**Problem to work on:**
Across the whole listing, filter for the string "iters" and copy every line that has it.
*** Opening of Provided records ***
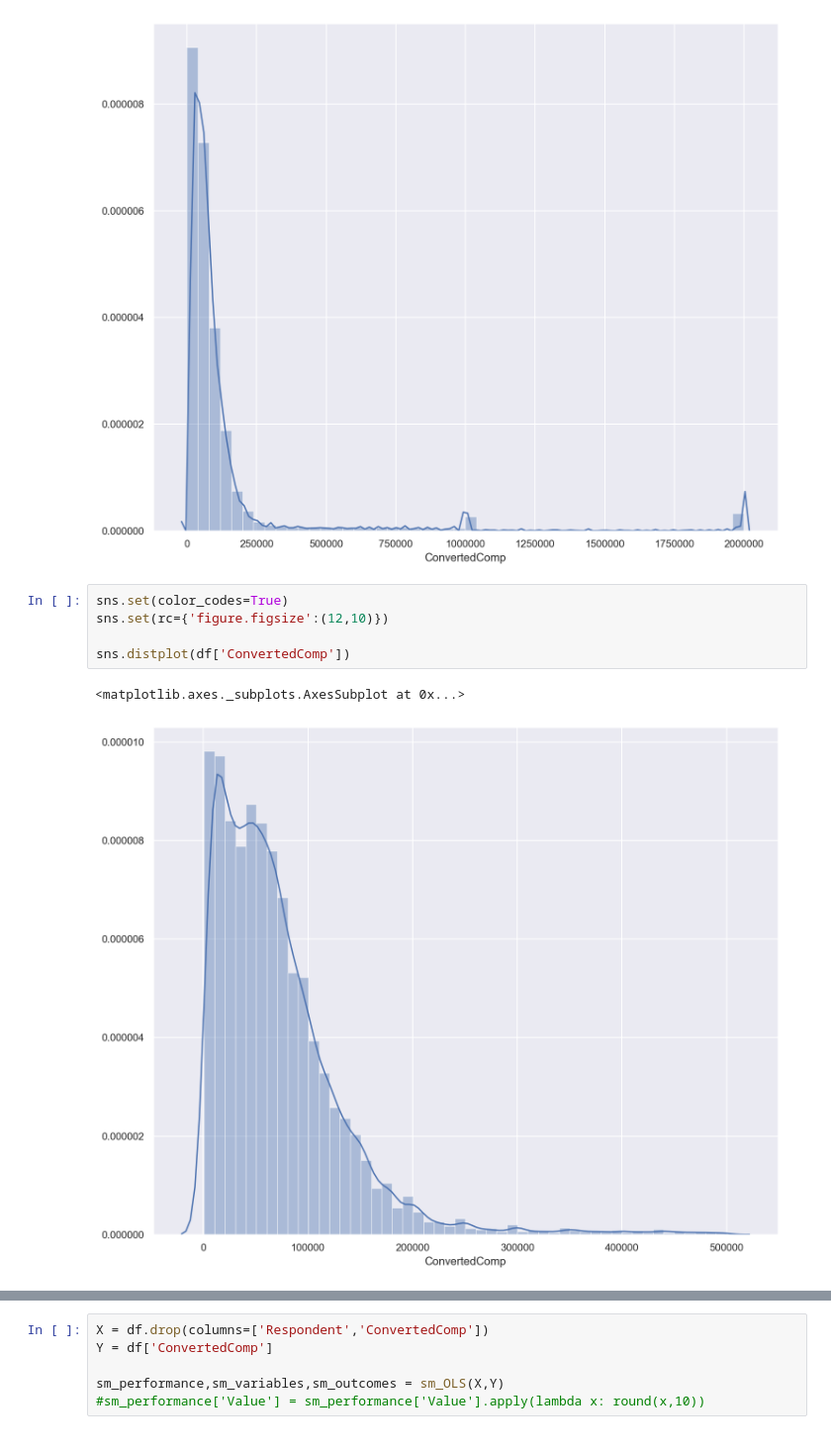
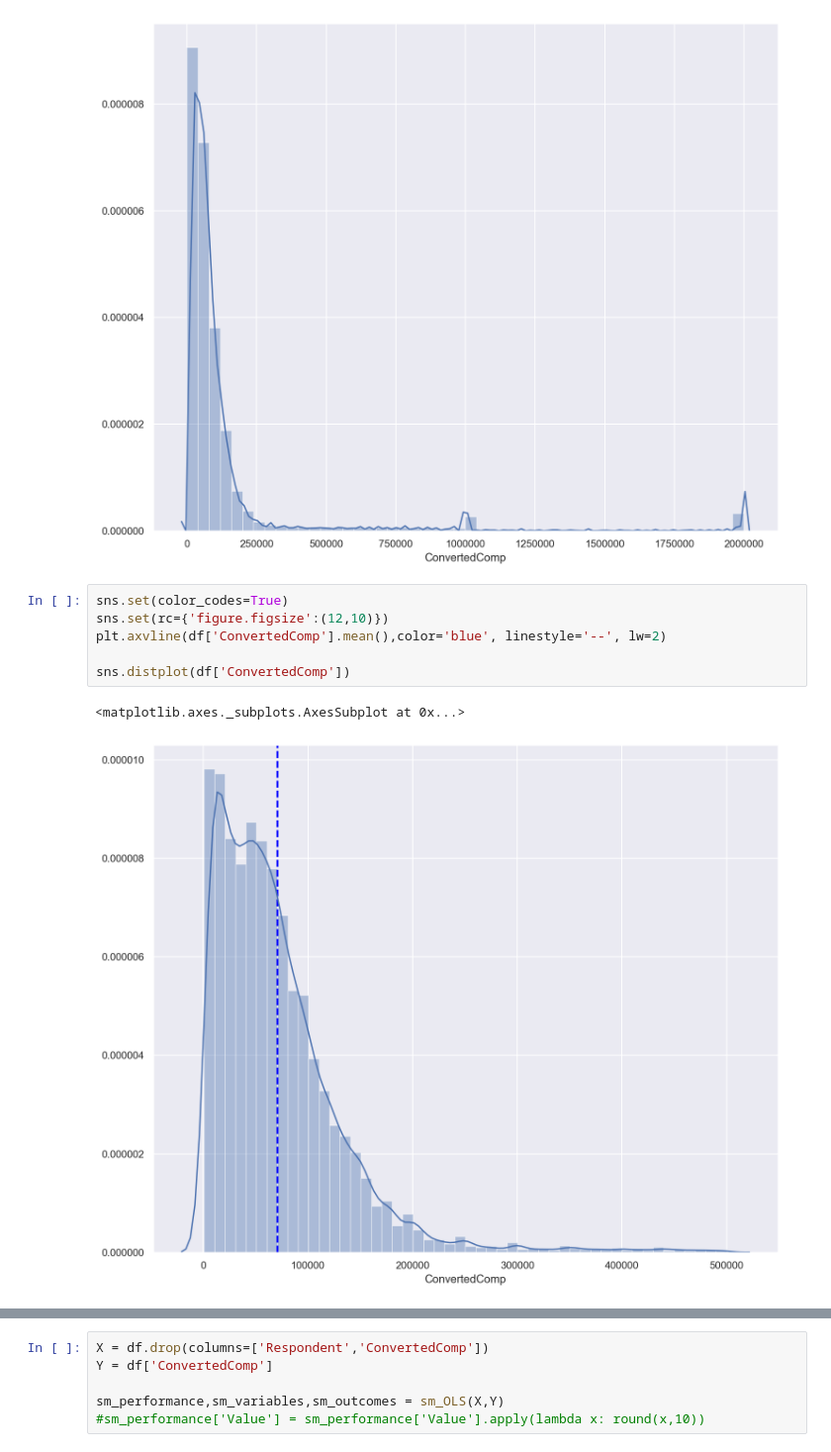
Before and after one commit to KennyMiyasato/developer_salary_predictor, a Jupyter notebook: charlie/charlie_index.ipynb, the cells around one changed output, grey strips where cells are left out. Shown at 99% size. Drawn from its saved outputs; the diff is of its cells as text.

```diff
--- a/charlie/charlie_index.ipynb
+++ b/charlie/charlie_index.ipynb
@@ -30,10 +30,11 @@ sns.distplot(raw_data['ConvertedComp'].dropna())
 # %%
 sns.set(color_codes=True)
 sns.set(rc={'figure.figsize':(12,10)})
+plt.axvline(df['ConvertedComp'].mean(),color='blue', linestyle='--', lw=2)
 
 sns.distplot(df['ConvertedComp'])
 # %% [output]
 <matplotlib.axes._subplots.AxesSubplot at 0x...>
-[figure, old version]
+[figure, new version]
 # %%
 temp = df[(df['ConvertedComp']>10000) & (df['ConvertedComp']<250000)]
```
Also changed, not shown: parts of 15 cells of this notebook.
*** Close of Provided records ***
*** Opening of Provided records ***
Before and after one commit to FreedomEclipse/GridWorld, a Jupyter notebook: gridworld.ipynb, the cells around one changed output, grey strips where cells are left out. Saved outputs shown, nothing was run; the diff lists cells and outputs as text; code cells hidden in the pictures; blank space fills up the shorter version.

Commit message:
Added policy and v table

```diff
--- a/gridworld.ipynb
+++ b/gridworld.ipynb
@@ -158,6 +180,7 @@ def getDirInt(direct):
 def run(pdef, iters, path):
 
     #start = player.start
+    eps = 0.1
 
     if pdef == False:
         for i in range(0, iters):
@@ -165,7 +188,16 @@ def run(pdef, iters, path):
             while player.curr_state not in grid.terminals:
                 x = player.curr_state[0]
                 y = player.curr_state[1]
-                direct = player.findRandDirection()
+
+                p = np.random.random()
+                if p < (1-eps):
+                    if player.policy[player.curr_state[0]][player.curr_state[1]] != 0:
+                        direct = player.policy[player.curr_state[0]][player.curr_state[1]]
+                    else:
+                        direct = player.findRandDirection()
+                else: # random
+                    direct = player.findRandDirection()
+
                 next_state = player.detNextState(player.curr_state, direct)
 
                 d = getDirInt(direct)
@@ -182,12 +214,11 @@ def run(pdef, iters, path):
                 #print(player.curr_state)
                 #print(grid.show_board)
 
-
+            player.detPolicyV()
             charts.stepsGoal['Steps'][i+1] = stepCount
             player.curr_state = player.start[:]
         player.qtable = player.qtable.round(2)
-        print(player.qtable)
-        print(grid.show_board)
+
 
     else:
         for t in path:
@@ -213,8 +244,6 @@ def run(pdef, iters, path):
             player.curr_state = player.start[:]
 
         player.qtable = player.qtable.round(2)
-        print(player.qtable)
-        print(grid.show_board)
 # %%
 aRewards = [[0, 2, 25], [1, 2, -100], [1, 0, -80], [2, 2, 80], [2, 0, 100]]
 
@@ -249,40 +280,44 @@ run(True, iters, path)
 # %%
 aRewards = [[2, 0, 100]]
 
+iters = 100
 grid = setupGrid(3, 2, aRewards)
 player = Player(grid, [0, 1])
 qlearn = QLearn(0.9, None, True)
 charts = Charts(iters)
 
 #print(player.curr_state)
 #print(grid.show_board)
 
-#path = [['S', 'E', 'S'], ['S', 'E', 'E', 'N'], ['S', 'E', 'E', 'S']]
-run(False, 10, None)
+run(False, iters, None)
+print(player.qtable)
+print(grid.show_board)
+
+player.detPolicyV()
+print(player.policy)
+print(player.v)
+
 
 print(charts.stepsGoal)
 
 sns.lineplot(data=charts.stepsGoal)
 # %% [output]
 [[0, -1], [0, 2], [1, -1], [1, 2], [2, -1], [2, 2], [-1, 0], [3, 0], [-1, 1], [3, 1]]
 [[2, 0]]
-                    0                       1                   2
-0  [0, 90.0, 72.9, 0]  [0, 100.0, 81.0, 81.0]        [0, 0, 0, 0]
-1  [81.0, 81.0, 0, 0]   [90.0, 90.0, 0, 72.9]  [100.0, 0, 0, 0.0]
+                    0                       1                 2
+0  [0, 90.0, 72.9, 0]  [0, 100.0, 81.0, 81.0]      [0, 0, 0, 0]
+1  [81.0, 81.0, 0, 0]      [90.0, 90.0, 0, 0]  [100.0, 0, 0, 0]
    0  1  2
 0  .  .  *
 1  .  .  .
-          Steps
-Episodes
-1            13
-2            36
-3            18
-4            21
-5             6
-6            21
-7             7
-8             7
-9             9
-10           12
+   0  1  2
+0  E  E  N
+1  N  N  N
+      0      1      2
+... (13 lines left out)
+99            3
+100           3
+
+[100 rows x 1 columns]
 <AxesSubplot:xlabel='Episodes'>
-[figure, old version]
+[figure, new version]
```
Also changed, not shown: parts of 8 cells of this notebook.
*** Close of Provided records ***
**Reply:**
 def run(pdef, iters, path):
         for i in range(0, iters):
@@ -165,7 +188,16 @@ def run(pdef, iters, path):
@@ -182,12 +214,11 @@ def run(pdef, iters, path):
@@ -213,8 +244,6 @@ def run(pdef, iters, path):
@@ -249,40 +280,44 @@ run(True, iters, path)
+iters = 100
 charts = Charts(iters)
+run(False, iters, None)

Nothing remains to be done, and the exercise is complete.